In nineteenth-century Britain, pulmonary tuberculosis – known as phthisis, decline or consumption – killed more people than any other disease. Furthermore, the social and ideological impact of consumption extended far beyond mere mortality. The common belief in an identifiable, hereditary ‘consumptive type’ of person, combined with the often chronic nature of tuberculosis, caused the disease to be regarded as a permanent, identity-conferring condition.

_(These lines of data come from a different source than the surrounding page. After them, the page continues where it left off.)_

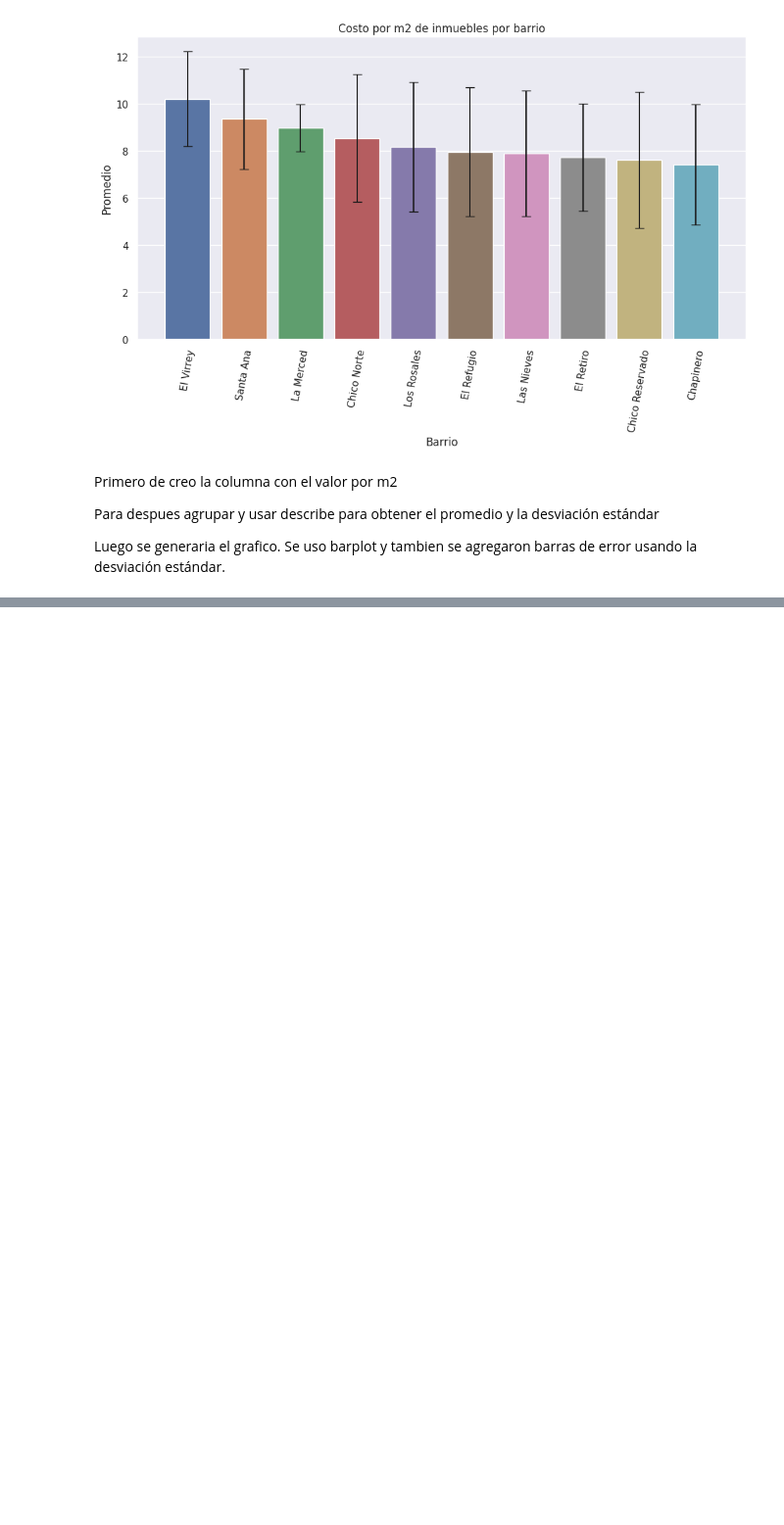
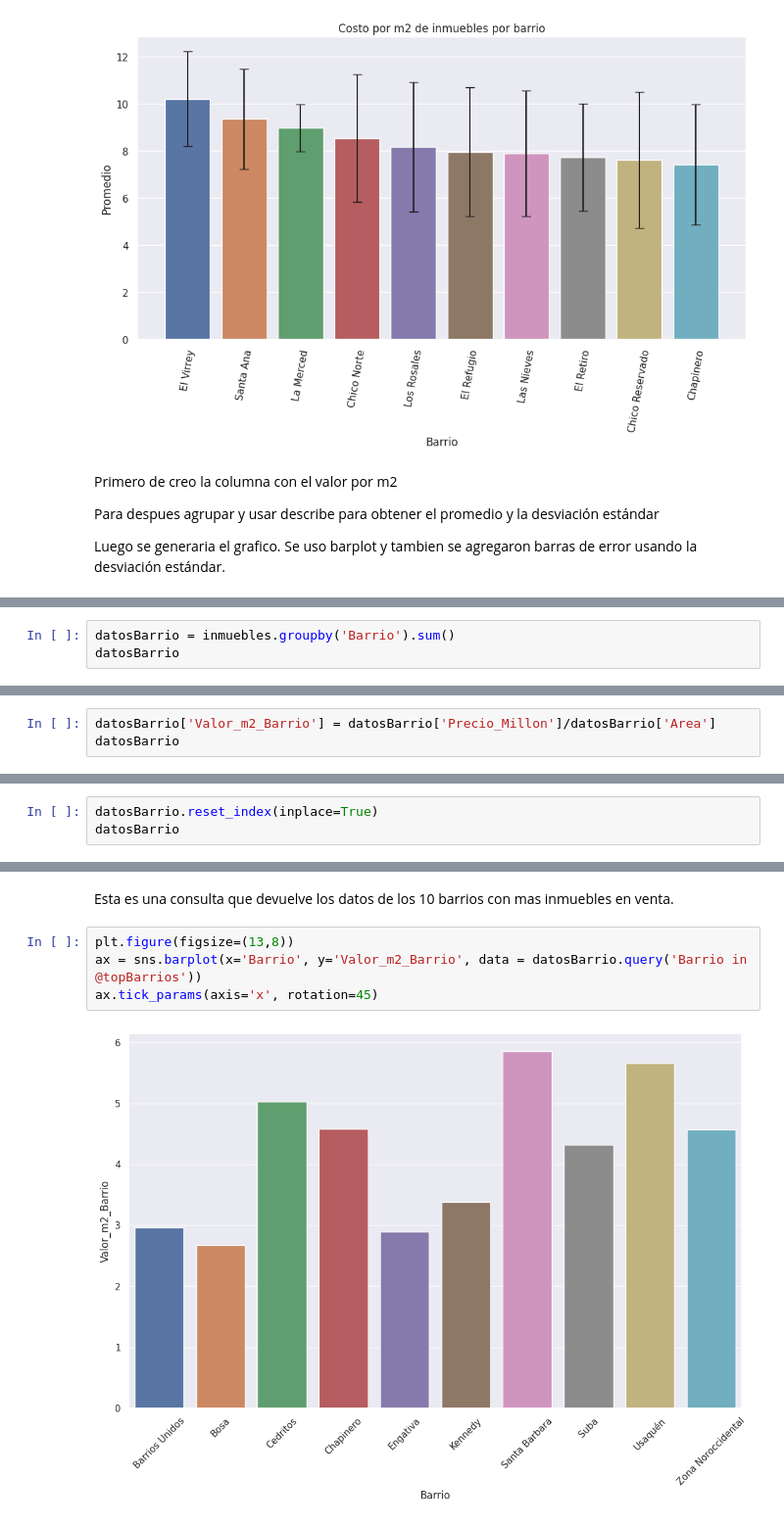
Before and after one commit to Yoel-Gasca/InmersionDatos, a Jupyter notebook: Inmersion_Datos.ipynb, the cells around one changed output, grey strips where cells are left out. Shown at 98% size. Drawn from its saved outputs; the diff is of its cells as text; blank space fills up the shorter version.

```diff
--- a/Inmersion_Datos.ipynb
+++ b/Inmersion_Datos.ipynb
@@ -582,0 +604,3 @@ Luego se generaria el grafico. Se uso barplot y tambien se agregaron barras de e
+# %%
+datosBarrio = inmuebles.groupby('Barrio').sum()
+datosBarrio
@@ -582,0 +624,3 @@ Luego se generaria el grafico. Se uso barplot y tambien se agregaron barras de e
+# %%
+datosBarrio['Valor_m2_Barrio'] = datosBarrio['Precio_Millon']/datosBarrio['Area']
+datosBarrio
@@ -582,0 +695,3 @@ Luego se generaria el grafico. Se uso barplot y tambien se agregaron barras de e
+# %%
+datosBarrio.reset_index(inplace=True)
+datosBarrio
@@ -582,0 +728,8 @@ Luego se generaria el grafico. Se uso barplot y tambien se agregaron barras de e
+# %% [markdown]
+Esta es una consulta que devuelve los datos de los 10 barrios con mas inmuebles en venta.
+# %%
+plt.figure(figsize=(13,8))
+ax = sns.barplot(x='Barrio', y='Valor_m2_Barrio', data = datosBarrio.query('Barrio in @topBarrios'))
+ax.tick_params(axis='x', rotation=45)
+# %% [output]
+[figure, added]
```
Also changed, not shown: parts of 51 cells of this notebook.
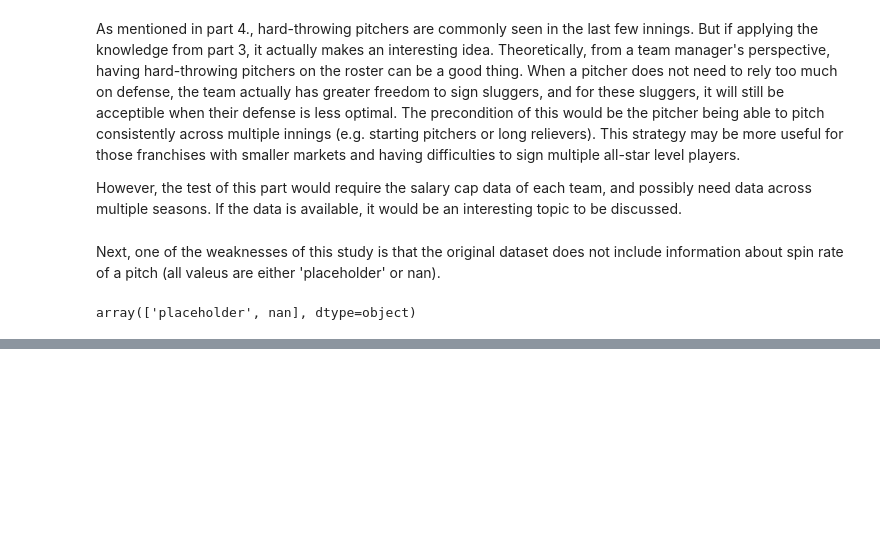
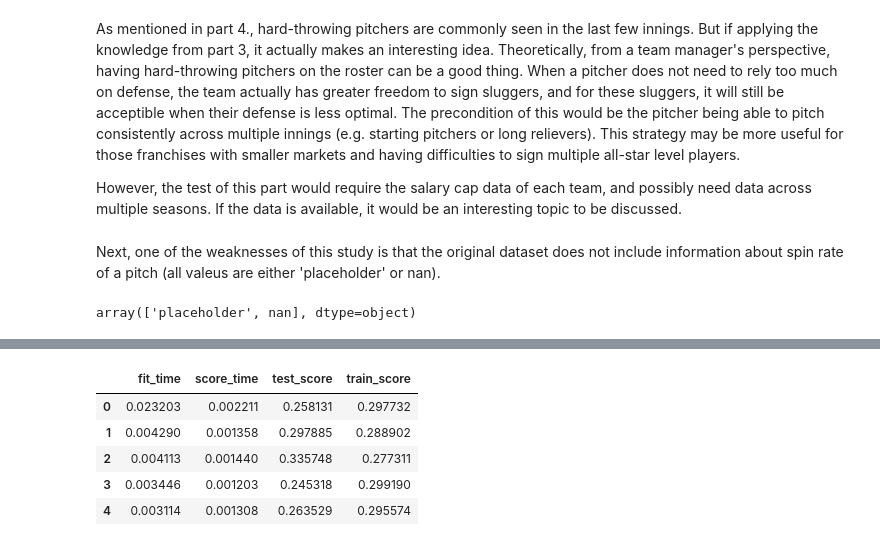
Before and after one commit to Stevey8/Fastball-vs-Pitcher-Performance, a Jupyter notebook: mlb_pitcher_2019.ipynb, the cells around one changed output, grey strips where cells are left out. Saved outputs shown, nothing was run; the diff lists cells and outputs as text; code cells hidden in the pictures; blank space fills up the shorter version.

```diff
--- a/mlb_pitcher_2019.ipynb
+++ b/mlb_pitcher_2019.ipynb
@@ -388,0 +493,3 @@ While the scheme is preliminary and would require trials and errors to refine, t
+# %%
+# split the data
+X_train, X_test, y_train, y_test = train_test_split(X, y, test_size=0.2, random_state=123)
@@ -388,0 +498,16 @@ While the scheme is preliminary and would require trials and errors to refine, t
+# %%
+num_feats = ['fastball_avg_speed','fastball_avg_spin','offspeed_avg_speed','offspeed_avg_spin']
+drop_feats = [item for item in X.columns.tolist() if item not in num_feats]
+
+num_transformer = make_pipeline(SimpleImputer(strategy="median"), StandardScaler())
+
+preprocessor = make_column_transformer(
+    ("drop", drop_feats),
+    (num_transformer, num_feats)
+)
+
+ridge = Ridge()
+pipe = make_pipeline(preprocessor, ridge)
+# %%
+pd.DataFrame(cross_validate(pipe, X_train, y_train, return_train_score=True))
+# %% [output]
@@ -388,0 +519,6 @@ While the scheme is preliminary and would require trials and errors to refine, t
+|  | fit_time | score_time | test_score | train_score |
+| 0 | 0.023203 | 0.002211 | 0.258131 | 0.297732 |
+| 1 | 0.004290 | 0.001358 | 0.297885 | 0.288902 |
+| 2 | 0.004113 | 0.001440 | 0.335748 | 0.277311 |
+| 3 | 0.003446 | 0.001203 | 0.245318 | 0.299190 |
+| 4 | 0.003114 | 0.001308 | 0.263529 | 0.295574 |
```
Also changed, not shown: parts of 23 cells of this notebook, 2 other files.
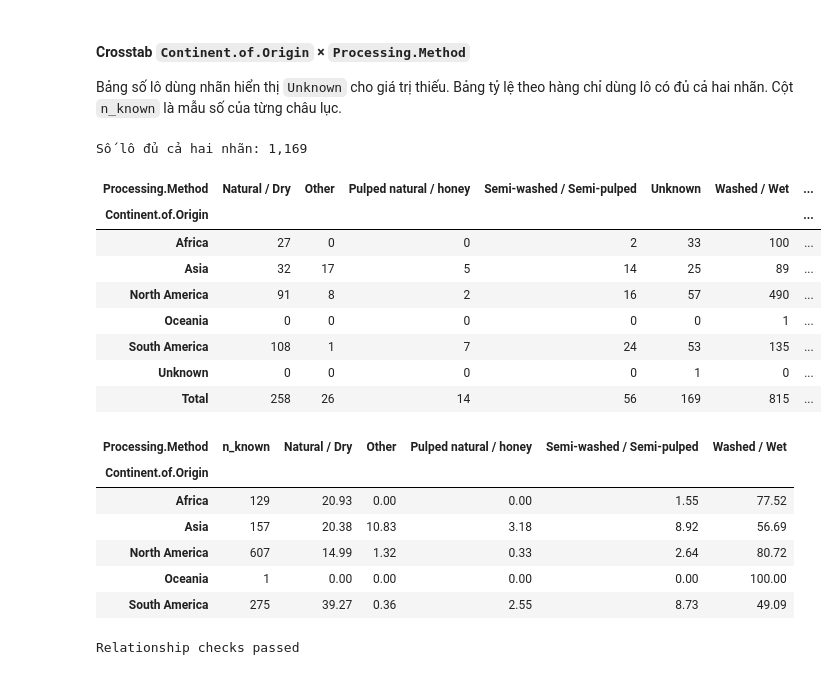
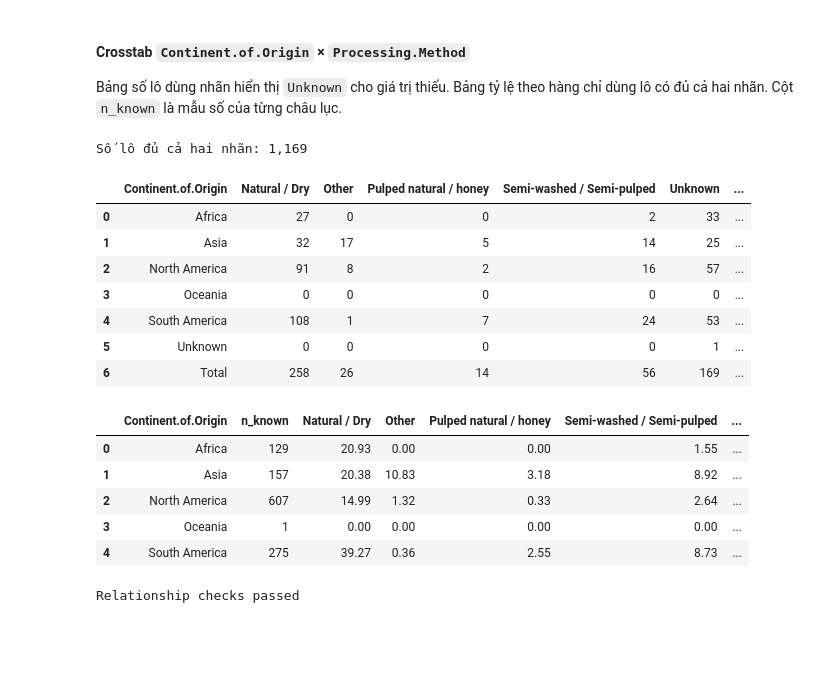
Before and after one commit to dnhoang-2006/coffee-quality, a Jupyter notebook: notebooks/01_collection_exploration.ipynb, the cells around one changed output. Drawn from its saved outputs; the diff is of its cells as text; code cells hidden in the pictures; blank space fills up the shorter version.

Commit message:
Complete categorical EDA, relationships and summary

```diff
--- a/notebooks/01_collection_exploration.ipynb
+++ b/notebooks/01_collection_exploration.ipynb
@@ -1295,6 +1295,17 @@ Mỗi dòng đầu vào được xem là một bản ghi lô cà phê. Phần n
 
 `n_unique_nonmissing` không tính giá trị thiếu. Các tỷ lệ trong bảng tổng quan đều có mẫu số là **toàn bộ số dòng đầu vào**. Độ tập trung được mô tả bằng tỷ lệ nhãn phổ biến nhất, chưa phải tiêu chuẩn tự động bỏ cột.
 # %%
+from IPython.display import HTML
+
+
+def display_centered_table(table):
+    """Center column headings and values in the displayed table."""
+    html = table.to_html(notebook=True)
+    html = html.replace("<th>", '<th style="text-align: center !important;">')
+    html = html.replace("<td>", '<td style="text-align: center !important;">')
+    display(HTML(html))
+
+
 missing_columns = set(CAT_COLS) - set(df.columns)
 if missing_columns:
     raise ValueError(f"Thiếu các cột bắt buộc: {sorted(missing_columns)}")
@@ -1317,5 +1328,5 @@ for column in CAT_COLS:
         "top_pct_all": top_count / n_rows * 100,
     })
 cat_summary = pd.DataFrame(summary_rows).set_index("column")
-display(cat_summary.round(2))
+display_centered_table(cat_summary.reset_index().round(2))
 # %% [output]
@@ -2132,38 +2136,36 @@ Bảng số lô dùng nhãn hiển thị `Unknown` cho giá trị thiếu. Bản
 # %%
 continent_col = "Continent.of.Origin"
 method_col = "Processing.Method"
 crosstab_counts = pd.crosstab(
     df_eda[continent_col].fillna("Unknown"),
     df_eda[method_col].fillna("Unknown"),
     margins=True,
     margins_name="Total",
 )
 known_processing = df_eda.dropna(subset=[continent_col, method_col])
 crosstab_pct = pd.crosstab(
     known_processing[continent_col], known_processing[method_col], normalize="index",
 ).mul(100)
 crosstab_pct.insert(0, "n_known", known_processing.groupby(continent_col).size())
 print(f"Số lô đủ cả hai nhãn: {len(known_processing):,}")
-display(crosstab_counts)
-display(crosstab_pct.round(2))
+display_centered_table(crosstab_counts.rename_axis(columns=None).reset_index())
+display_centered_table(crosstab_pct.rename_axis(columns=None).reset_index().round(2))
 # %% [output]
 Số lô đủ cả hai nhãn: 1,169
-| Processing.Method | Natural / Dry | Other | Pulped natural / honey | Semi-washed / Semi-pulped | Unknown | Washed / Wet | ... |
-| Continent.of.Origin |  |  |  |  |  |  | ... |
-| Africa | 27 | 0 | 0 | 2 | 33 | 100 | ... |
-| Asia | 32 | 17 | 5 | 14 | 25 | 89 | ... |
-| North America | 91 | 8 | 2 | 16 | 57 | 490 | ... |
-| Oceania | 0 | 0 | 0 | 0 | 0 | 1 | ... |
-| South America | 108 | 1 | 7 | 24 | 53 | 135 | ... |
-| Unknown | 0 | 0 | 0 | 0 | 1 | 0 | ... |
-| Total | 258 | 26 | 14 | 56 | 169 | 815 | ... |
+|  | Continent.of.Origin | Natural / Dry | Other | Pulped natural / honey | Semi-washed / Semi-pulped | Unknown | ... |
+| 0 | Africa | 27 | 0 | 0 | 2 | 33 | ... |
+| 1 | Asia | 32 | 17 | 5 | 14 | 25 | ... |
+| 2 | North America | 91 | 8 | 2 | 16 | 57 | ... |
+| 3 | Oceania | 0 | 0 | 0 | 0 | 0 | ... |
+| 4 | South America | 108 | 1 | 7 | 24 | 53 | ... |
+| 5 | Unknown | 0 | 0 | 0 | 0 | 1 | ... |
+| 6 | Total | 258 | 26 | 14 | 56 | 169 | ... |
-| Processing.Method | n_known | Natural / Dry | Other | Pulped natural / honey | Semi-washed / Semi-pulped | Washed / Wet |
-| Continent.of.Origin |  |  |  |  |  |  |
-| Africa | 129 | 20.93 | 0.00 | 0.00 | 1.55 | 77.52 |
-| Asia | 157 | 20.38 | 10.83 | 3.18 | 8.92 | 56.69 |
-| North America | 607 | 14.99 | 1.32 | 0.33 | 2.64 | 80.72 |
-| Oceania | 1 | 0.00 | 0.00 | 0.00 | 0.00 | 100.00 |
-| South America | 275 | 39.27 | 0.36 | 2.55 | 8.73 | 49.09 |
+|  | Continent.of.Origin | n_known | Natural / Dry | Other | Pulped natural / honey | Semi-washed / Semi-pulped | ... |
+| 0 | Africa | 129 | 20.93 | 0.00 | 0.00 | 1.55 | ... |
+| 1 | Asia | 157 | 20.38 | 10.83 | 3.18 | 8.92 | ... |
+| 2 | North America | 607 | 14.99 | 1.32 | 0.33 | 2.64 | ... |
+| 3 | Oceania | 1 | 0.00 | 0.00 | 0.00 | 0.00 | ... |
+| 4 | South America | 275 | 39.27 | 0.36 | 2.55 | 8.73 | ... |
 # %%
 # TEST
 assert set(df["REC_ID"]) - set(df_eda["REC_ID"]) == {1310}
```
Also changed, not shown: parts of 12 cells of this notebook, 2 other files.
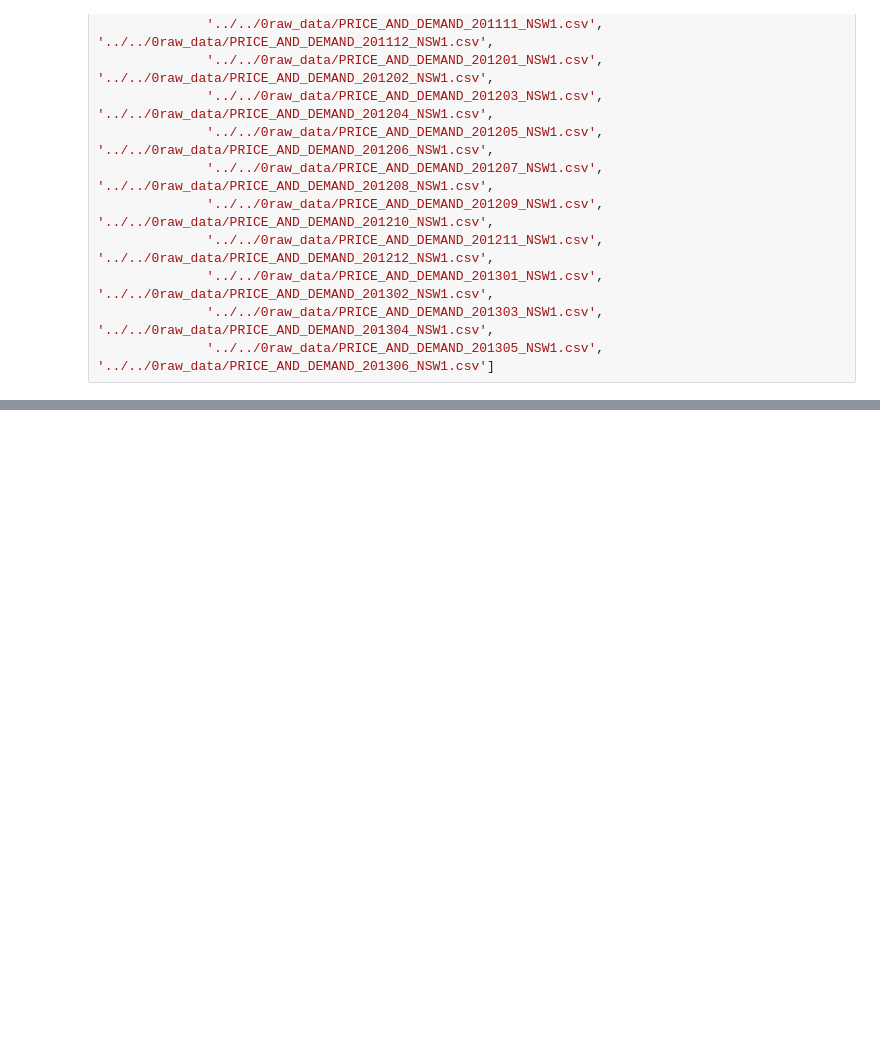
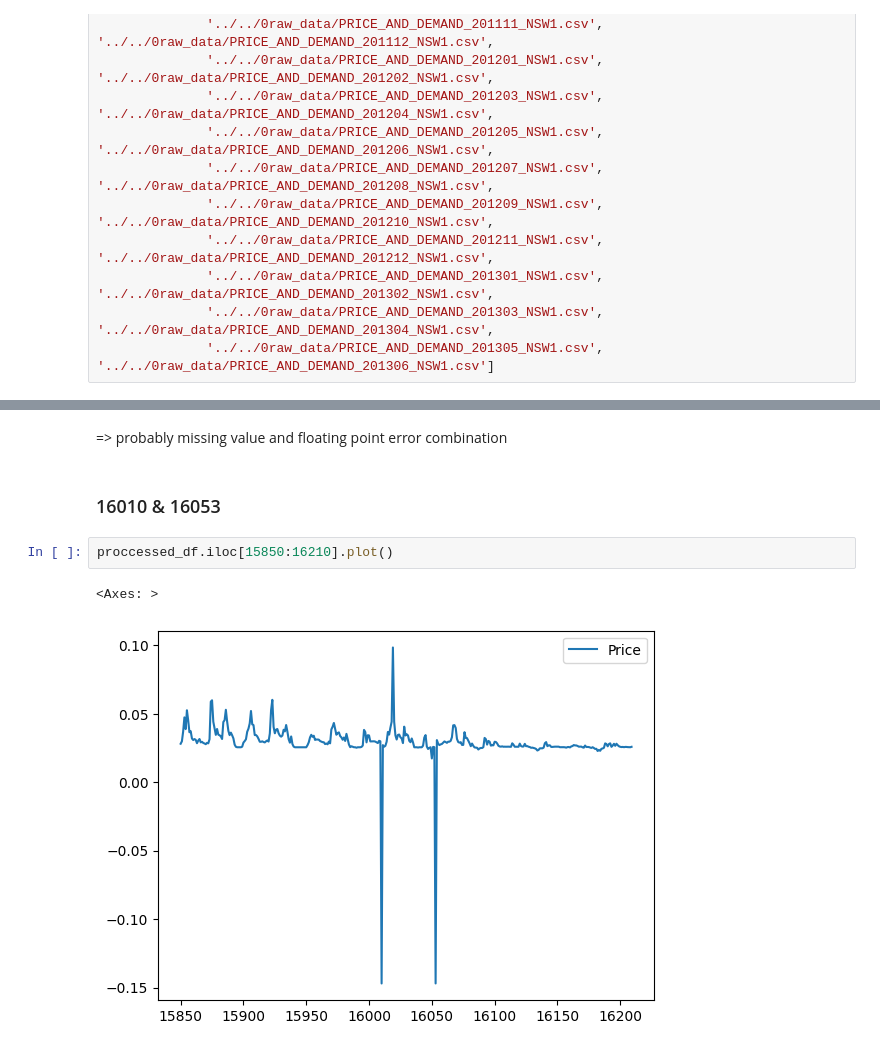
Before and after one commit to JonasSievers/Federated-Reinforcement-Learning-for-Battery-Charging, a Jupyter notebook: data/1process_data/data_preprocessing_scripts/price_preproccessing.ipynb, the cells around one changed output, grey strips where cells are left out. Drawn from its saved outputs; the diff is of its cells as text; blank space fills up the shorter version.

```diff
--- a/data/1process_data/data_preprocessing_scripts/price_preproccessing.ipynb
+++ b/data/1process_data/data_preprocessing_scripts/price_preproccessing.ipynb
@@ -57,0 +127,9 @@ proccessed_df.to_csv("../processed_price.csv", sep=',', index=False, encoding='u
+# %% [markdown]
+=> probably missing value and floating point error combination
+# %% [markdown]
+### 16010 & 16053
+# %%
+proccessed_df.iloc[15850:16210].plot()
+# %% [output]
+<Axes: >
+[figure, added]
```
Also changed, not shown: parts of 40 cells of this notebook, 6 other files.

Popular belief in the hereditary ‘consumptive type’ long predated the publication of Darwin’s theories of human evolution in 1871 and survived long after 1882, when the disease was proven to be contagious rather than hereditary, indicating that consumption carried a complex cultural significance independent of its scientific status.
Catherine E. Anderson, Heather Ellis, David Haldane Lawrence, Ian Peddie, Madhudaya Sinha, Graeme Smart, Alexandra Tankard, Amelia Yeates, and Karen Yuen
Notes on contributors